  • 3 Tbsp finely chopped onions
  • 1 Tbsp fresh rosemary
  • 1/3 cup milk
  • 4 Tbsp sesame seeds
  • garlic, salt and pepper to taste
Defrost and cut the salmon and onions into small pieces. Combine everything but the sesame oil in a mixing bowl. In a frying pan with a lid, spread the sesame oil around and turn on medium heat. When the oil starts bubbling grab a handful of the salmon goop, form a patty and slap it into the pan. Fill up the pan with several cakes and then cover. Cook for about 5-10 minutes until they start to brown. Uncover and flip. Cook uncovered until browned on the other side. 

I usually eat these with ketchup and serve with broccoli. Melting some mild white cheese on top can also be tasty. 

Makes about 5-6 cakes. ~30 min 

Jam tarts

A great dessert recipe for an empty pantry. ~1 hr
Even though my pictures are not very appetizing these are wonderfully delicious :)

  • 8 oz all purpose/plain flour
  • Pinch of salt
  • 4oz butter 
  • 2-3 tbsp cold water
  • Any fruit jam (or curd or I used thinly sliced cooked cinnamon apples)
  • A little extra butter for greasing
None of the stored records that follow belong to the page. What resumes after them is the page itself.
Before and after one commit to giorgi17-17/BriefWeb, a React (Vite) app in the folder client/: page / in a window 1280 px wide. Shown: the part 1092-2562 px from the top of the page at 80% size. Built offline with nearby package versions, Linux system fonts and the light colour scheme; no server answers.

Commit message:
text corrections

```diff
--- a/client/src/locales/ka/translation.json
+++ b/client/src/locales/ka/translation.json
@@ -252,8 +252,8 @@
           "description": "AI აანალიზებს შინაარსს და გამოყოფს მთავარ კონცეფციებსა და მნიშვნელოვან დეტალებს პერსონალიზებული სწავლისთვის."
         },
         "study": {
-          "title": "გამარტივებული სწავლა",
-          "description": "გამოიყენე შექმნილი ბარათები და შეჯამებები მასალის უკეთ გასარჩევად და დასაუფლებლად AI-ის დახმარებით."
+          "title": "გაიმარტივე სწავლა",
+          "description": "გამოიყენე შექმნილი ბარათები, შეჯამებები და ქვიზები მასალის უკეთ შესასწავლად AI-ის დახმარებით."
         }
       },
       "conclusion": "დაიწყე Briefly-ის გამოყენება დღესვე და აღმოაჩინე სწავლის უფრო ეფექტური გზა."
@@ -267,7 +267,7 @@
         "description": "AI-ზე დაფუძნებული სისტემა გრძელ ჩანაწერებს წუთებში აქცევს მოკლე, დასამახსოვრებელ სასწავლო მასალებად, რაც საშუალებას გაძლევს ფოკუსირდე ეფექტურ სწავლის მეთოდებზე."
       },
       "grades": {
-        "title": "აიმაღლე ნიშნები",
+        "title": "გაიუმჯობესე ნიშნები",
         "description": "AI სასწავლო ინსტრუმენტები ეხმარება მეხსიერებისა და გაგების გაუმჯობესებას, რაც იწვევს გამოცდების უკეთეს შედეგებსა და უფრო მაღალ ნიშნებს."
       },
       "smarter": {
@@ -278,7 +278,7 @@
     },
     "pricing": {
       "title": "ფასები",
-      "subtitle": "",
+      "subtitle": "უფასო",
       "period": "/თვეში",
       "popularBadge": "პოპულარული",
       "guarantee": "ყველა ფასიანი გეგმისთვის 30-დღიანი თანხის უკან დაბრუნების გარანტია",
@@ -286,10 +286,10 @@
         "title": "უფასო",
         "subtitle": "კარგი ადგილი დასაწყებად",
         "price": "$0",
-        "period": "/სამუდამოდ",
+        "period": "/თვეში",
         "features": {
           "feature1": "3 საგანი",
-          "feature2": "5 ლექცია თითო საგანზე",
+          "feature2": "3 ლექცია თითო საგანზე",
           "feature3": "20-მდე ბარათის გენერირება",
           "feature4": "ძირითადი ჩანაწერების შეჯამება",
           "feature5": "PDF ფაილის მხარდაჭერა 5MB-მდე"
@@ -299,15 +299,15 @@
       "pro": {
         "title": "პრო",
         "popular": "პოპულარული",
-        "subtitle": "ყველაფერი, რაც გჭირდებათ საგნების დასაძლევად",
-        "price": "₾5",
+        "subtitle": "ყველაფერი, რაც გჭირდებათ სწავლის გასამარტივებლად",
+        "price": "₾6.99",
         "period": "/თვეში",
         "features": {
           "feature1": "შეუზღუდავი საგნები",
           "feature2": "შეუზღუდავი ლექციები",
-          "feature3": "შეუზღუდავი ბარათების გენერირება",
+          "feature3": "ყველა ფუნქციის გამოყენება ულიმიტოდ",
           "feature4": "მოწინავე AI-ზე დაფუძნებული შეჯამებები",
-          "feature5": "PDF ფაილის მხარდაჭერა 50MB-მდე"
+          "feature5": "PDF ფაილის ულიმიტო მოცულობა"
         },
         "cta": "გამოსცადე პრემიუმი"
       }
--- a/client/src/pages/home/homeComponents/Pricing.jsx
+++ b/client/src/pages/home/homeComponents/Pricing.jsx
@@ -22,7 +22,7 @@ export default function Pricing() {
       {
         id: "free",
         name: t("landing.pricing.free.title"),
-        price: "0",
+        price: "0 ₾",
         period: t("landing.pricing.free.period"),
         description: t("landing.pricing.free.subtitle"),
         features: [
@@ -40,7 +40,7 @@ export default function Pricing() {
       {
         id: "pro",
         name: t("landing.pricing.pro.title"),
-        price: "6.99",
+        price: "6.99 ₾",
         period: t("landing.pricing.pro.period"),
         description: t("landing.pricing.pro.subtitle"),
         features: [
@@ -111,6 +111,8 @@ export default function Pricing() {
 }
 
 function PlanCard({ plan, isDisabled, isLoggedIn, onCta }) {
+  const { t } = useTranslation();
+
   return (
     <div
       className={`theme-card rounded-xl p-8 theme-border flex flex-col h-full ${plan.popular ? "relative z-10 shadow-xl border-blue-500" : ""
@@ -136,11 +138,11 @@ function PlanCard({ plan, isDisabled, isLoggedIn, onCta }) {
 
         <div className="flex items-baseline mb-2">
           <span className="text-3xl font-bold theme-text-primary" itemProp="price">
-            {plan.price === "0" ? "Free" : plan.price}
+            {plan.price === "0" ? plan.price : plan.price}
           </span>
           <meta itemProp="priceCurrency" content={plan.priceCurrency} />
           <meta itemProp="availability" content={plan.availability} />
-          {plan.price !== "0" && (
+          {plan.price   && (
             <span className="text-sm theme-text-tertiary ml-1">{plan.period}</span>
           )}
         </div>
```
Mix the flour and salt separately. Cut the butter into small pieces and add to the flour mixture to form a dough using your hands or a food processor. Add just enough water to get the whole mix to stick together. 
The trick to making this dough is keeping it cold. So usually tossing everything into a food processor is the best way to go. However, for those of us without fancy kitchen appliances (that's me!) making this can require a bit more effort. 
 I've found the best way to do this by hand is to mash everything together until the butter chunks are not so blatantly obvious. It is fine to have some small bits in there because these pockets help make the dough flaky. Unfortunately you will notice an immediate problem after you complete this step: the dough is too warm to shape nice little tarts because it won't stop sticking to your hands. :p
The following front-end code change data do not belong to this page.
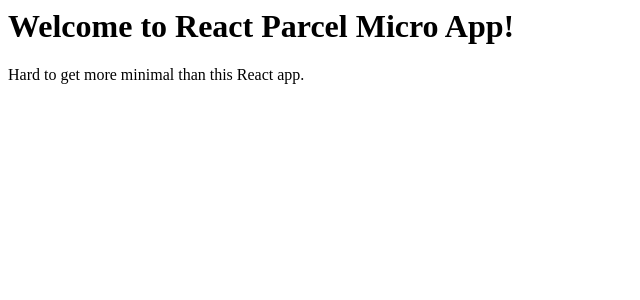
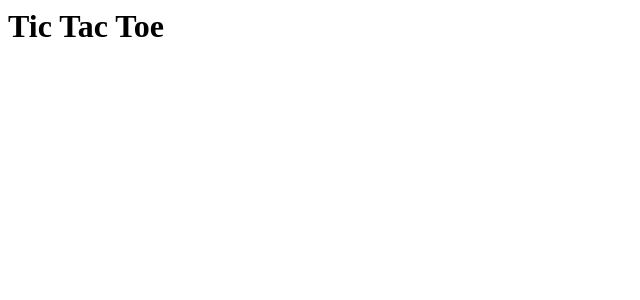
Before and after one commit to bryanfong-dev-old/tic-tac-toe, a React (Vite) app: page / in a window 1280 px wide. Shown: the top 300 px of the page, without its empty margins (0-640 px from the left). Built offline with nearby package versions, Linux system fonts and the light colour scheme.

Commit message:
edit boilerplate code to tic tac toe

```diff
--- a/index.html
+++ b/index.html
@@ -1,9 +1,12 @@
 <html>
+
 <head>
-    <title>React Parcel Micro App</title>
+  <title>Tic Tac Toe</title>
 </head>
+
 <body>
   <div id="root"></div>
   <script src="./src/index.js"></script>
 </body>
+
 </html>
--- a/src/App.js
+++ b/src/App.js
@@ -1,8 +1,10 @@
 import React from "react";
 
-export default () => (
-  <>
-    <h1>Welcome to React Parcel Micro App!</h1>
-    <p>Hard to get more minimal than this React app.</p>
-  </>
-);
+
+const App = () => (
+  <div>
+    <h1>Tic Tac Toe</h1>
+  </div>
+)
+
+export default App;
```
Lines whose indentation alone changed are shown as unchanged.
So to overcome the sticky goo issue:
1. lightly grease a cutting board
2. press the dough onto the cutting board until it is about a cm or two thick
3. throw in the freezer for about fifteen minutes
4. take a flat broad knife, I use my santoku, to cut out a circle about 2 inches in diameter and scrape it off of the cutting board. I like to just leave the cutting board in the freezer and work with one tart at a time.
5. fold/knead the dough a few times! this creates the flaky layers=very important
6. At this point you can make a single tart out of this portion if the dough is not too sticky and forms shapes well. However, if it gives you problems, press it flat on the cutting board again in the freezer until it is cold enough to work with.

Now go ahead and preheat the oven to 350. I like to wait until later to preheat the oven because the most time consuming part of this recipe is shaping all of the tarts. 

To form them I usually press them as flat as I can without tearing them (a few cm) and then roll the edges a little to form a lip to prevent jam spill-over.
Now fill (don't overfill them!) and cook for about 15-20 minutes. The edges of the cooked tarts won't brown very much, so give them a good poke to see if they are done. 

Makes about 20 tarts about 2 inches in diameter.

Adapted from: http://britishfood.about.com/od/eorecipes/r/jamtarts.htm